Canadians targeted in condo promotion push
Come to Aventura for a couple of nights away from the Great White North, and maybe leave with a way to go south whenever you want. That’s Fairmont Turnberry Isle Resort & Club’s latest pitch to Canadian guests and prospective buyers of South Florida real estate.
The hotel is targeting Canadians looking for real estate steals in South Florida with a package that includes an Aventura city guidebook, a GPS to navigate area roads, hotel accommodations and even foot massages after figuratively pounding the pavement for good deals. The promotion starts Oct. 1 and will run through April, the hotel said. It’s an even more specific response to the escalating level of vacation and second home purchase promotion happening on a regional level.
“We wanted to come up with a promotion that would help us and help the real estate community,” said Rachel Pinzur, a spokesperson for Fairmont. “We came up with the Future Floridian package for Canadians who want to buy a vacation home. This benefits the travel industry and the real estate industry. Both are hurting.”
The package requires at least a two-night stay and wants to make house-hunting a painless process. Beyond the foot massages and GPS, Canadian visitors also get a bottle of wine and dinner at the Bourbon Steak restaurant. And those who decide to purchase a home receive a kit complete with towels, goggles, underwater cameras and other goodies.
Fairmont worked with the Aventura Marketing Council to put together a list of luxury real estate agents who would treat the Canadian guests with kid gloves.
The Fairmont may benefit from a promotion the Beacon Council, the Greater Miami Convention & Visitors Bureau and several other organizations and corporations have launched. The groups are running a $2.4 million marketing campaign targeting vacationers and buyers from Canada, Brazil, New York and other major cities.
“Canada is our number one international market,” said Rolando Aedo, senior vice president of Tourism and Marketing at the Greater Miami Convention & Visitors Bureau. “The demographic of the typical Canadian traveler to Miami has changed. It’s mainly Euro-French Canadians – the extend-stay snowbirds.”
The Downtown Development Authority is on board to promote the condo market, the cultural scene and the night life, Aedo said.

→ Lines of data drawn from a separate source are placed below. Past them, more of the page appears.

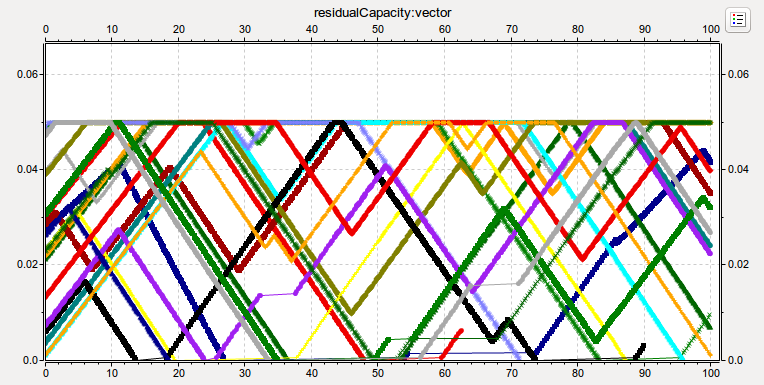
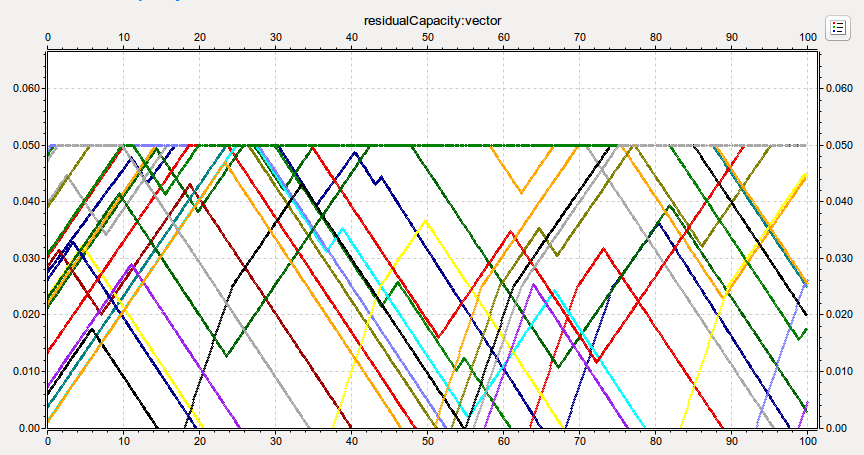
power updates

diff --git a/samples/power/index.html b/samples/power/index.html
@@ -40,13 +40,13 @@
 	<p>
 		The hosts contain an <tt>AlternatingEnergyGenerator</tt>. This alternates between generation and sleep modes. It starts in generation mode, and generates the amount of power
 		that is specified by its <i>powerGeneration</i> parameter (now set to 1 mW). In sleep mode, it generates no power. It stays in each mode for the duration specified by the
-		<i>generationInterval</i> and <i>sleepInterval</i> parameters. These are set to a random value with a mean of 10s.
+		<i>generationInterval</i> and <i>sleepInterval</i> parameters. These are set to a random value with a mean of 25s.
 	</p>
 
 	<p>
 		The <tt>SimpleEnergyStorage</tt> models energy storage by integrating the difference of absorbed and provided power over time.
-		It does not simulate other effects that real batteries have. It is used in this model because the emphasis is on the energy that transmissions use, not how the batteries
-		store the energy.<!TODO more on this>
+		It does not simulate other effects that real batteries have, such as temperature dependency and histeresis. It is used in this model because the emphasis is on the energy that transmissions use, not how the batteries
+		store the energy.
 	</p>
 
 	<p><b>Radio modes and states</b></p>
@@ -54,7 +54,6 @@
 	<p>
 		In the <tt>Ieee80211ScalarRadio</tt> model used in this simulation (and in other radio models), there are different modes in which radios operate, such as off, sleep, receiver, transmitter. The mode is set by the model, and does not depend on external effects. In addition to mode, radios have states, which depend on what they are doing in the given mode - ie. 
 		listening, receiving a transmission, or transmitting. This depends on external factors, such as if there are transmissions going on in the medium.
-		Optionally, each mode and state has a certain power consumption.
 	</p>
 
 	<p><b>Energy consumption of radios</b></p>
@@ -74,7 +73,7 @@
 	</p>
 
 	<p>
-		After a while, the energy storage in hosts get depleted, and the hosts shut down. This is indicated by a red x on the host's symbol.
+		After a while, the energy storage of hosts get depleted, and the hosts shut down. This is indicated by a red x on the host's symbol.
 		The energy generator charges hosts regardless of whether they are depleted or not (as if they were charged by a solar panel).
 	</p>
 
@@ -84,30 +83,37 @@
 		The following chart shows the energy storage levels (<i>residualCapacity</i>) of all the hosts through the course of the simulation.
 		In general, hosts start from a given charge level, and their energy storage level depletes, and reaches zero.
 		When that happens, the hosts shut down. Then they start to charge, and when their charge level reaches the 0.025J threshold, they turn back on.
-		They continue sending ping requests, until they get depleted again. The energy generators provide more power than hosts consume when they are online (on average),
-		thus they often get fully charged, and maintain the maximum charge level while their generators are charging.
+		They continue sending ping requests, until they get depleted again. The energy generators generate more power than hosts consume when they are turned on and charging (on average),
+		thus they often get fully charged, and maintain the maximum charge level while they are charging.<!TODO rephrase>
 	</p>
 
 	<p><center><img src="residualcapacity.png"></center></p>
 
 	<p>
-		The chart below shows the energy storage level (red curve) and the energy generator output (blue curve) of Host 18. The intervals when the generator is charging the energy storage
+		The chart below shows the energy storage level (red curve) and the energy generator output (blue curve) of Host 12. The intervals when the generator is charging the energy storage
 		can be discerned on the energy storage graph as increasing slopes. When the host is transmitting and the generator is charging, the energy levels don't increase as fast.
-		However, the generators provide much more power than the amount hosts consume when online, so this difference in the slope of the curve is subtle.
-		Note that the generators provide more power on average, when hosts are actually transmitting or receiving, they consume more energy than the generator provides.
-		However, this is only the fraction of the time (most of the time they are listening), so it is not visible on this graph.
+		The generator generates 4 mW of power, and radios consume 2 mW when they are idle in receiver mode. Radios are in idle state most of the time, thus their power
+		consumption on average is 2 mW. When the host is turned on and it is being charged, the net charge is 2 mW (4 mW provided by the generator and 2 mW consumed by the radio).
+		When the host is turned off and being charged, the net charge is 4 mW. The latter corresponds to the most steeply increasing curve sections.
+		When the host is turned on but not charging, the consumption is 2 mW, and the curve is decreasing.
 	</p>
 
-	<p><center><img src="host18.png" width=850></center></p>
+	<p>
+		When hosts are turned on, they transmit occasionally. <!TODO rephrase>This results in tiny zigzags in the graph because of temporary increase in power consumption associated with
+		transmissions (the power requirement of transmissions is 100 mW). In the intervals when the host is turned off, the host doesn't transmit, and the curve is smooth. Note that the zigzag on the image is a drawing artifact. The lines are thicker at various intervals because each data point is represented by a finite size symbol.
+	</p>
 
-	<p>The following image shows a fraction of the above curve, where the difference in the slope of the curve is more marked. The host comes online when it reaches the
-		0.025J threshold, and it starts transmitting. The curve is not as steep after that.</p>
+	<p><center><img src="host12.png"></center></p>
 
-		<p><center><img src="host18_2.png"></center></p>
+	<p>
+		The following chart shows how the energy level of host 12 changes during a transmission (the host is currently charging).
+	</p>
+
+	<p><center><img src="host12-2.png"></center></p>
 
 	<p>
 		Host 0 is different from the other hosts in that it doesn't generate ping requests, but sends replies to all the ping requests it receives. Therefore it consumes energy
-		faster. As other hosts just send one ping request as second, Host 0 has to reply to 20 each second. This increased consumption can be seen on the following energy consumption graph
+		faster. As other hosts just send one ping request every second, Host 0 has to reply to 20 ping request each second. This increased consumption can be seen on the following energy level graph
 		as more rapidly decreasing curve (host 0 is the blue curve).
 	</p>
 
@@ -117,10 +123,10 @@
 		dominated by reception.
 	</p>
 
-	<p><center><img src="consumption2.png"></center></p>
+	<p><center><img src="consumption3.png"></center></p>
 
 	<p>
-		Note the decrease in the curve at around 70s. This is when host 0 charges to 0.025J and comes online. When it turns off, the ARP table contents are lost, and host 0
+		Note the decrease in the curve at around 70s. This is when host 0 charges to 0.025J and turns on. When it turned off, the ARP table contents are lost, and host 0
 		has to send ARP requests after it recevies ping requests. It has to send 20 arp requests, and this is visible in the energy consumption chart. The following image shows
 		this increased consumption.
 	</p>
@@ -130,11 +136,11 @@
 	<p>
 		The following chart shows a ping request-ACK-ping reply-ACK exchange between hosts 0 and 3 on the sequence chart and the corresponding changes in energy levels of host 0.
 		Note that host 0 consumes less energy receiving than transmitting. The interval between the ping request-ACK and the ping reply-ACK, the curve is increasing, because the
-		generator is charging host 0. This image shows that hosts indeed consume more power when transmitting than the generator provides. However, transmissions are very short and
+		generator is charging host 0. This image shows that hosts indeed consume more power when transmitting than the generator generates. However, transmissions are very short and
 		very rare, so one needs to zoom in on the graph to see this effect.
 	</p>
 
-	<p><center><img src="ping-ack.png"></center></p>
+	<p><center><img src="ping-ack2.png"></center></p>
 
 
 </body>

“Our campaign focuses on Miami as a place to live, work and play,” Aedo said. “Targeting Canadians on all three fronts is important for Miami. During these challenging times, it makes sense for us to target Canadians, who have a love affair with warm weather destinations like South Florida.”
Experts, though, said the Fairmont may be disappointed with the reservation volume.
In his 25 years of hotel marketing, Bruno Perez, vice president of Revpar Guru, a hotel software company in Miami Beach, hasn’t witnessed this type of effort. Although creative, he said, promoting vacation packages based on real estate sales isn’t the most effective campaign.
“I don’t see this as a strong volume driver at all. It’s very limiting. How many people in Canada are wanting to buy Florida real estate?” Perez asked rhetorically. “Once Canadians are here they may shop for real estate, but if I were running a hotel I would try many other things before targeting Canadian real estate buyers.”
The Fairmont hasn’t had any takers on its Future Floridian package, but Pinzur is confident that the snowbirds will begin flocking to South Florida soon — and to the hotel.
“We’re always throwing out creative packages to differentiate ourselves from what other hotels are doing,” Pinzur said. “This is the first time we’ve tried to draw a real estate connection. Of course, we’re not limiting the special to Canadians. Anyone can take advantage of this package.”
The package rates start at $839 for a two-night stay from Oct. 1 to Dec. 18 and $1,389 from Dec. 19 to Jan. 4 and $1,010 from Jan. 5 through April 30, 2010.